What about you? Has there been a time when things did not turn out as you had planned or hoped for, but the result was better than you expected?

Blessings and peace to you this day.


  1. Oh, Kirsten, I needed this post. Thank you for reminding me to seek out the opportunity to create and invent rather than simmer. I like simmering.

  2. But simmering is so much easier . . . ok, done whining ;) It's true, though . . . finding the opportunity is much harder than simmering. I think that's why I can tend to stay. Thanks for the reminder that it's worth it to make the effort.

    I LOVE the photo, by the way. I'm glad you have James and didn't give up ;)

  3. "But I was surprised at the result. My image wasn't at all telling the story I had originally borne in mind: this was completely different than my original plan. This was so much better"

    I love it when this happens - and this is the story God is writing in my life. Thanks for the reminder of this - i needed it as well.

  4. You are such a gifted photographer... AND WRITER.

    Simply, yes. I have planned and hope for lots of things that have not gone the way I planned and hoped... but the results have been better than I expected. One easy example is my daughter. I planned and hoped that God would heal her in my womb. He did not. She is infinitely better than what I expected.

    Infinitely better.

  5. Loved reading this post, girl. So fun to get a glimpse into your process and your heart. Great photo, too! xoxo

  6. Hi Kirsten,
    Sorry bout that. That would be my fault. I think, but I am not sure, that I sent you an e-mail when I deleted the poet's pen blog. If I did not, I meant to. I sent out mass e-mails and totally stopped blogging for a few months. Long story on that. So, when I started this new blog I didn't really blow a lot of whistles about it. I just let things flow.....

    I have been popping in on you quietly from time to time. Nate and I surfed your wedding photo's. Beautiful. I am continually amazed at the gift you have with a camera.

  7. I love the idea of taking a self portrait each day for a year. I'm not a photographer or anything, but it would be fun just for fun.

    Your picture is really good! :)

  8. @Heather
    I'm so glad this could meet you where you're at. Stewing is so much easier. Darnit.

    You're so right!! Simmering is so much easier, and sometimes it just feels so right to sit in that for awhile.

    Thanks for the compliments on the photo. It's awesome when something good comes out of all that hard work.

    I'm so glad you can relate, and glad to hear that living the life you did not plan on is turning out so well for you. ;o)

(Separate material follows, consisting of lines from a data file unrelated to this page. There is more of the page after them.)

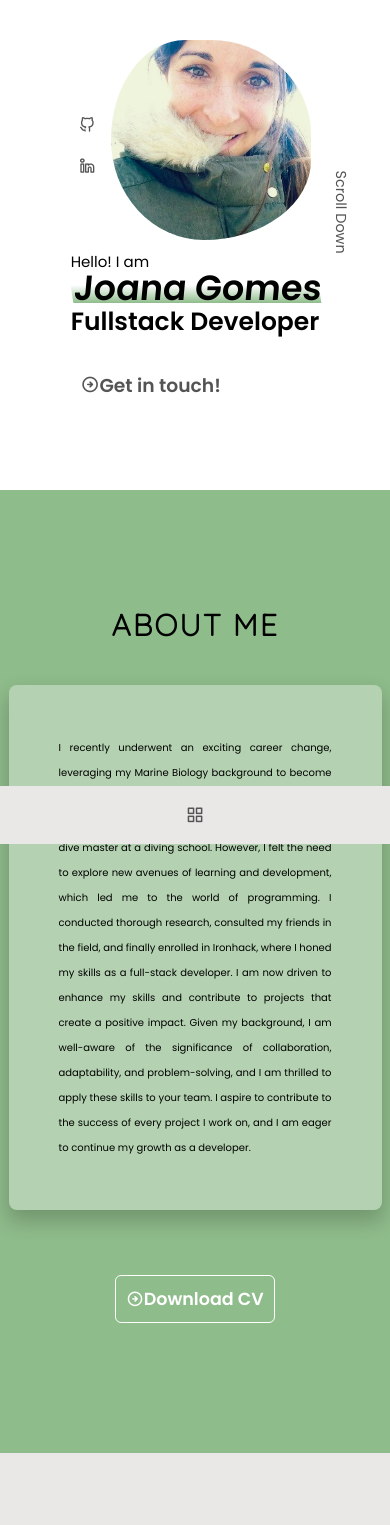
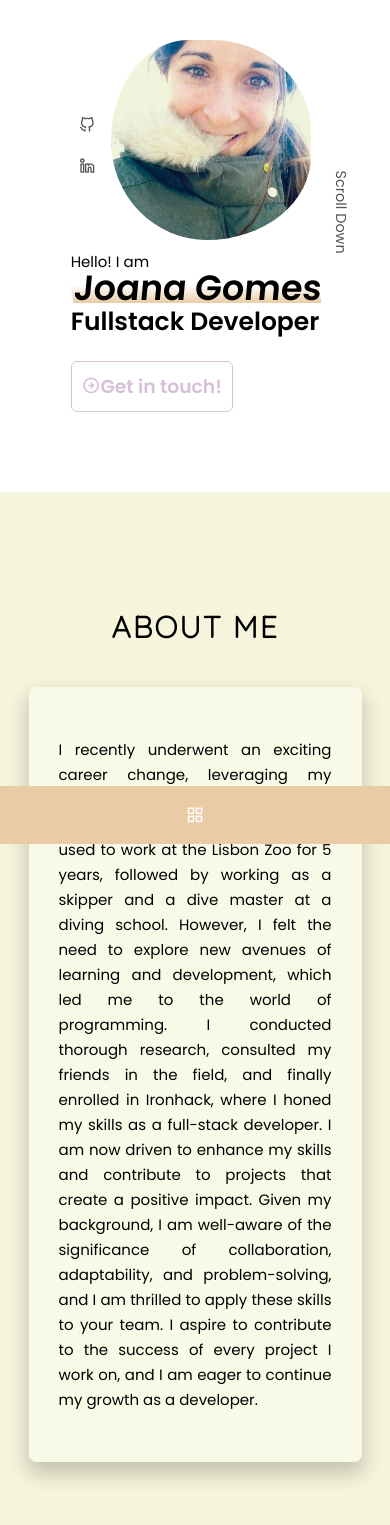
Before and after one commit to joanadgomes/Portfolio-Joana, a React (Vite) app: page / in a window 390 px wide. Shown: the top 1525 px of the page. Built offline with nearby package versions, Linux system fonts and the light colour scheme.

Commit message:
css color

```diff
--- a/src/App.css
+++ b/src/App.css
@@ -4,12 +4,9 @@
 
 
 :root {
-    --color-primary: rgb(85, 84, 84);
-    --color-secondary: rgb(159, 226, 191);
-
-    --container-width-lg: 75%;
-    --container-width-md: 86%;
-    --container-width-sm: 90%;
+    --color-primary: rgb(216,191,216);
+    --color-beige: rgb(245,245,220);
+    --color-lavender: rgb(233, 204, 165);
 }
 
 * {
--- a/src/components/Header.css
+++ b/src/components/Header.css
@@ -6,12 +6,7 @@
     right: 0;
     z-index: 1;
     padding: 1.2rem 0;
-    background-color: rgb(234, 231, 231);
-}
-
-.nav-box {
-    position: -webkit-sticky;
-	position: sticky;
+    background-color: var(--color-lavender);
 }
 
 .each-link-icon {
@@ -27,13 +22,12 @@
 }
 
 .link {
-    color: rgb(85, 84, 84);
     padding: 0 10px;
 }
 
 .link:hover {
     font-weight: 600;
-    color: rgb(143, 188, 139);
+    color: whit;
 }
 
 .link-icon {
@@ -47,7 +41,6 @@
 
 .icon {
     margin: .5rem 0;
-    color: rgb(85, 84, 84);
 }
 
 .icon,
@@ -58,12 +51,12 @@
 
 .icon,
 .link {
-    color: black;
+    color: white;
 }
 
 .active {
-    color: rgb(143, 188, 139);
     font-weight: 600;
+    text-decoration: wavy overline white;
 }
 
 @media screen and (max-width: 800px) {
@@ -73,7 +66,7 @@
         width: 100%;
         top: initial;
         bottom: 0;
-        background-color: rgb(234, 231, 231);
+        background-color: var(--color-lavender);
         padding: 1rem 0;
     }
 
@@ -85,7 +78,7 @@
         padding: 1.5rem 0;
         box-shadow: 0 -1px 4px rgba(0, 0, 0, 0.15);
         border-radius: 1.5rem 1.5rem 0 0;
-        background-color: white;
+        background-color: var(--color-lavender);
         display: flex;
         justify-content: center;
     }
@@ -107,7 +100,7 @@
         font-size: 1.5rem;
         cursor: pointer;
         text-decoration: none;
-        color: rgb(85, 84, 84);
+        color: white;
     }
 
     .nav-close:hover {
@@ -118,7 +111,7 @@
     .nav-toggle {
         font-size: 1.1rem;
         cursor: pointer;
-        color: rgb(85, 84, 84);
+        color: white;
         text-align: center;
     }
 
--- a/src/pages/About.css
+++ b/src/pages/About.css
@@ -3,7 +3,7 @@
   flex-direction: column;
   align-items: center;
   padding: 100px 0;
-  background-color: rgb(143, 188, 139);
+  background-color: var(--color-beige);
 }
 
 .title {
@@ -18,19 +18,19 @@
 .download-cv {
   text-decoration: none;
   font-size: 20px;
-  border: 1.5px solid white;
+  border: 1.5px solid var(--color-primary);
   border-radius: 6px;
   padding: 10px;
   margin: 30px 0;
-  color: white;
+  color: var(--color-primary);
   text-decoration: none;
-  box-shadow: inset 0 0 0 0 white;
+  box-shadow: inset 0 0 0 0 var(--color-primary);
   transition: color 0.3s ease-in-out, box-shadow 0.3s ease-in-out;
 }
 
 .download-cv:hover {
-  color: rgb(85, 84, 84);
-  box-shadow: inset 700px 0 0 0 white;
+  color: white;
+  box-shadow: inset 700px 0 0 0 var(--color-primary);
 }
 
 /* Text */
@@ -40,7 +40,7 @@
   line-height: 35px;
   width: 50vw;
   margin: 30px;
-  padding: 50px;
+  padding: 50px 30px;
   transform: translateY(-5px);
   box-shadow: 0px 10px 20px 2px rgba(0, 0, 0, 0.2);
   border-radius: 0.5rem;
@@ -53,7 +53,7 @@
   flex-direction: column;
   align-items: center;
   justify-content: center;
-  background-color: rgb(234, 231, 231);
+  background-color: var(--color-lavender);
   padding: 100px 0;
 }
 
@@ -72,7 +72,6 @@
 @media screen and (max-width: 768px) {
   .text-about {
     width: 70vw;
-    font-size: 10px;
     line-height: 25px;
   }
 
--- a/src/pages/Contact.css
+++ b/src/pages/Contact.css
@@ -4,7 +4,7 @@
   display: flex;
   flex-direction: column;
   align-items: center;
-  background-color: rgb(143, 188, 139);
+  background-color: var(--color-beige);
 }
 
 .box-contacts {
@@ -27,7 +27,7 @@
   transform: translateY(-5px);
   box-shadow: 0px 10px 20px 2px rgba(0, 0, 0, 0.2);
   border-radius: 0.5rem;
-  background-color: rgba(255, 255, 255, 0.326);
+  background-color: white;
 }
 
 .contact-icon h4,
@@ -41,15 +41,15 @@ h5 {
   display: inline-block;
   font-size: 1rem;
   font-weight: bold;
-  color: white;
+  color: var(--color-primary);
 }
 
 .contact-option:hover a {
-  color: rgb(143, 188, 139);
+  color: var(--color-lavender);
 }
 
 .contact-option:hover {
-  background: white;
+  background: var(--color-beige);
   border: transparent;
 }
 
@@ -75,7 +75,7 @@ textarea {
   transform: translateY(-5px);
   box-shadow: 0px 10px 20px 2px rgba(0, 0, 0, 0.2);
   border-radius: 0.5rem;
-  background-color: rgba(255, 255, 255, 0.326);
+  background-color: white;
   resize: none;
   color: black;
   font-size: 1rem;
@@ -86,24 +86,24 @@ textarea {
   font-size: 1rem;
   font-weight: 600;
   border-radius: 6px;
-  border: 1.5px solid white;
+  border: 1.5px solid var(--color-primary);
   padding: 10px;
   margin-top: 20px;
-  color: white;
+  color: var(--color-primary);
   text-decoration: none;
-  box-shadow: inset 0 0 0 0 white;
+  box-shadow: inset 0 0 0 0 var(--color-primary);
   transition: color 0.3s ease-in-out, box-shadow 0.3s ease-in-out;
 }
 
 .button-form:hover {
-  color: rgb(85, 84, 84);
-  box-shadow: inset 700px 0 0 0 white;
+  color: white;
+  box-shadow: inset 700px 0 0 0 var(--color-primary);
 }
 
 /* after sent message */
 
 .status-message {
-  color: white;
+  color: black;
   font-size: 12px;
   margin: 10px;
 }
--- a/src/pages/Home.css
+++ b/src/pages/Home.css
@@ -72,7 +72,7 @@
 
 .info-box h1 {
   font-size: 35px;
-  background: linear-gradient(rgba(0, 255, 174, 0) 40%, rgb(143, 188, 139));
+  background: linear-gradient(rgba(0, 255, 174, 0) 40%, var(--color-lavender));
   transform: skew(9deg, 0deg);
   font-style: italic;
   line-height: 30px;
@@ -88,24 +88,26 @@
   font-size: 25px;
 }
 
+/* button get in touch*/
 .button-touch {
   display: flex;
   justify-content: center;
   align-items: center;
-  border: none;
+  border: 1.5px solid var(--color-primary);
   background-color: white;
   border-radius: 6px;
   padding: 10px;
   margin-top: 20px;
   text-decoration: none;
-  color: rgb(85, 84, 84);
-  box-shadow: inset 0 0 0 0 rgb(143, 188, 139);
+  color: var(--color-primary);
+  box-shadow: inset 0 0 0 0 var(--color-primary);
   transition: color 0.3s ease-in-out, box-shadow 0.3s ease-in-out;
 }
 
 .button-touch:hover {
+  border-color: var(--color-primary);
   color: #fff;
-  box-shadow: inset 700px 0 0 0 rgb(143, 188, 139);
+  box-shadow: inset 700px 0 0 0 var(--color-primary);
 }
 
 .scroll_down {
--- a/src/pages/Projects.css
+++ b/src/pages/Projects.css
@@ -49,8 +49,8 @@
   }
 
   .text-image {
-    background-color: rgb(143, 188, 139);
-    border: 1.5px solid rgb(143, 188, 139);
+    background-color: var(--color-primary);
+    border: 1.5px solid var(--color-primary);
     border-radius: 6px;
     padding: 10px;
     color: white;
@@ -90,10 +90,10 @@
   }
 
   .github-link:hover {
-    color: black;
+    color: var(--color-primary);
   }
 
-  @media screen and (max-width: 1150px) {
+  @media screen and (max-width: 1300px) {
     .each-project {
       flex-direction: column;
       align-items: center;
@@ -103,15 +103,16 @@
 
     .project-image {
       margin: 0 0 10px 0;
+      border-radius: 0.5rem;
     }
 
     .description {
-      font-size: 10px;
+      font-size: 13px;
       padding: 10px 20px;
     }
 
     .description span {
-      font-size: 8px;
+      font-size: 10px;
     }
 
     .description br {
@@ -119,7 +120,7 @@
     }
 
     .text-image {
-      font-size: 8px;
+      font-size: 15px;
     }
 
     .text-box {
@@ -137,7 +138,7 @@
     }
   }
 
-  @media screen and (max-width: 900px) {
+  @media screen and (max-width: 580px) {
     .project-image {
       width: 250px;
       height: 150px;
@@ -146,4 +147,8 @@
     .description {
       width: 210px;
     }
+
+    .text-image {
+      font-size: 10px;
+    }
   }
```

    Karin, it was hard not to think of Esther-Faith when I was writing this. I can't imagine that any parent would want her child to be born with challenges that so many other children don't have to engage with. But your portrayal of her: fierce, feisty, and funny -- makes me think that she will be a powerhouse for her generation. I'm so glad you shared that, and continue to share stories about your daughter. They really and truly bless me.

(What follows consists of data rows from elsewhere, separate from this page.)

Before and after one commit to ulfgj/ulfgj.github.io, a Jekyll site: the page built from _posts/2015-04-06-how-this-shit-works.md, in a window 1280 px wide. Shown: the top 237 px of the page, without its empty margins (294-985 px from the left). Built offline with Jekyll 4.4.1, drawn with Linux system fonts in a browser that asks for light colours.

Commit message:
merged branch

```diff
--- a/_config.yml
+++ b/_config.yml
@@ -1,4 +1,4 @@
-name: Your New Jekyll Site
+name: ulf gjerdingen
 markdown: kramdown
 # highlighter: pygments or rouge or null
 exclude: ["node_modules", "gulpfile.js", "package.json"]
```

    Thanks, girlie!! It was a good lesson to learn, and it was fantastic to enjoy this result!!

    Hi girl!! It's good to hear from you. I'm not sure it's your fault -- I do remember getting an e-mail about deleting your original blog, but I guess I missed the part where you started a new one. I've missed hearing from you and am glad to see that you're still interacting in these online spaces. :o)

    It's a very fun project to undertake!! Your photos are beautiful and it would be awesome to see what you could come up with.

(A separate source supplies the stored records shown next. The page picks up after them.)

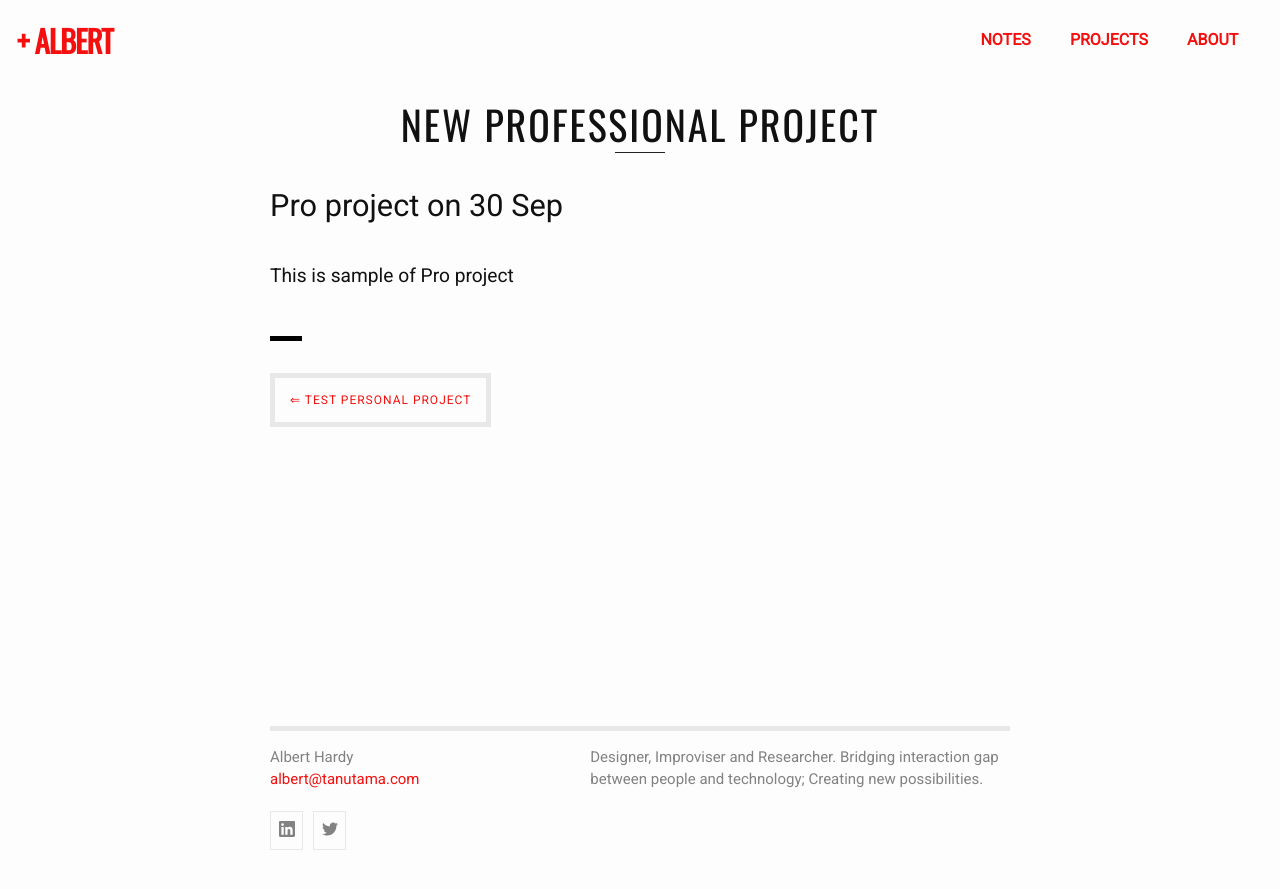
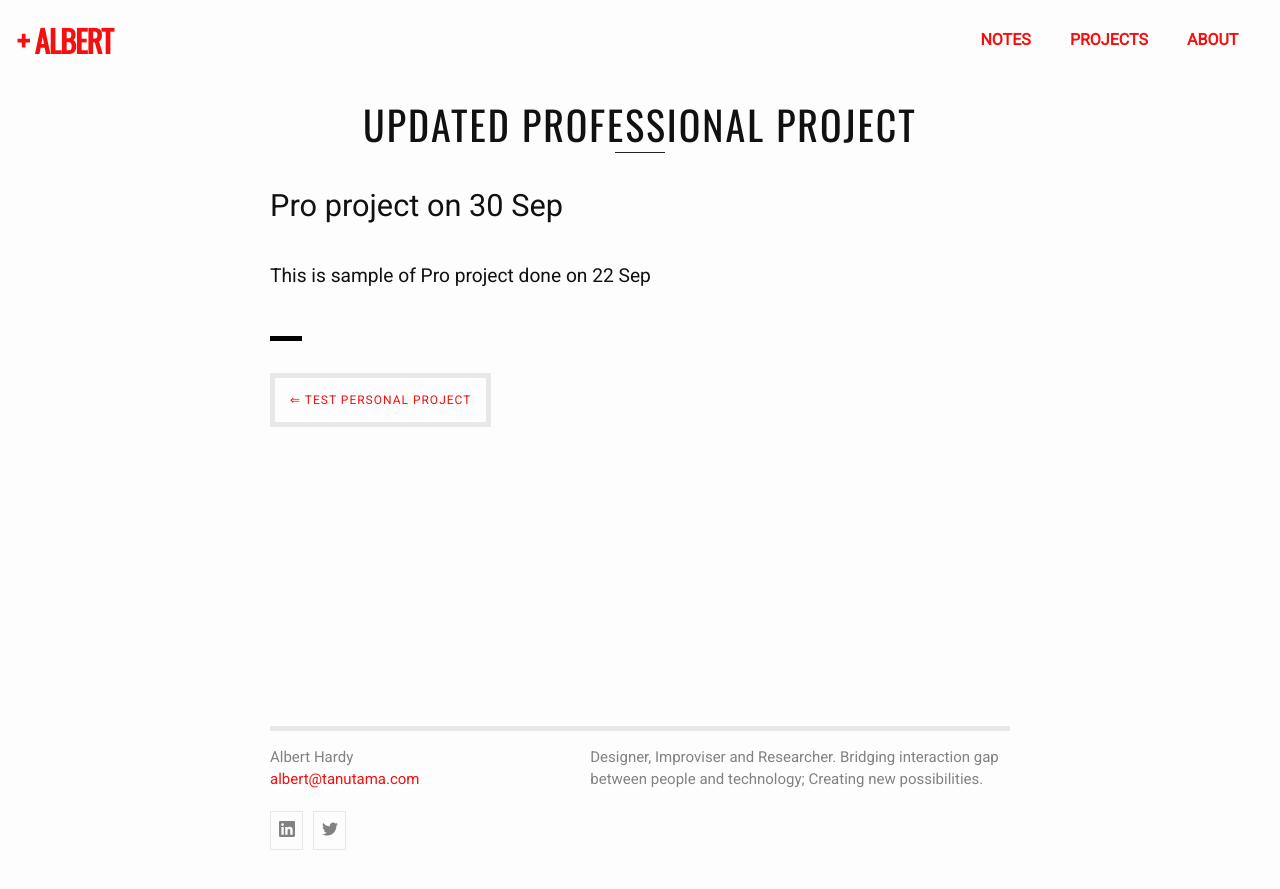
Before and after one commit to centros4520/centros4520.github.io, a Jekyll site: the page built from _projects/2021-09-new-professional-project.md, in a window 1280 px wide. Shown: the top 889 px of the page. Built offline with Jekyll 4.4.1, drawn with Linux system fonts in a browser that asks for light colours.

Commit message:
Update Project “2021-09-new-professional-project”

```diff
--- a/_projects/2021-09-new-professional-project.md
+++ b/_projects/2021-09-new-professional-project.md
@@ -1,10 +1,10 @@
 ---
 layout: project
-title: New Professional project
+title: Updated Professional project
 image_path: ""
 orderid: 26
-date: 2021-09-30
+date: 2021-09-22
 blurb: Pro project on 30 Sep
 project_type: professional
 ---
-This is sample of Pro project
+This is sample of Pro project done on 22 Sep
```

  9. I love this. Life is so fun! & being artistically minded makes it even more interesting!!

    I am definitely intrigued in seeing your self-portrait photographs!
    1. You are gorgeous, so I'm sure it's some loveliness goin' on
    2. Your graphs are beautiful!

    Love the suitcase shot...

    Is 'James' your husband?
    I love it when my husband has great artistic ideas that complete my thought.. :)

  10. "my disappointment was an invitation to a new possibility"

    that. just that.


    Totally different note... I would love for you to join http://highcallingblogs.com I would love to be able to feature your amazing photography, to bring your vision to a wider world.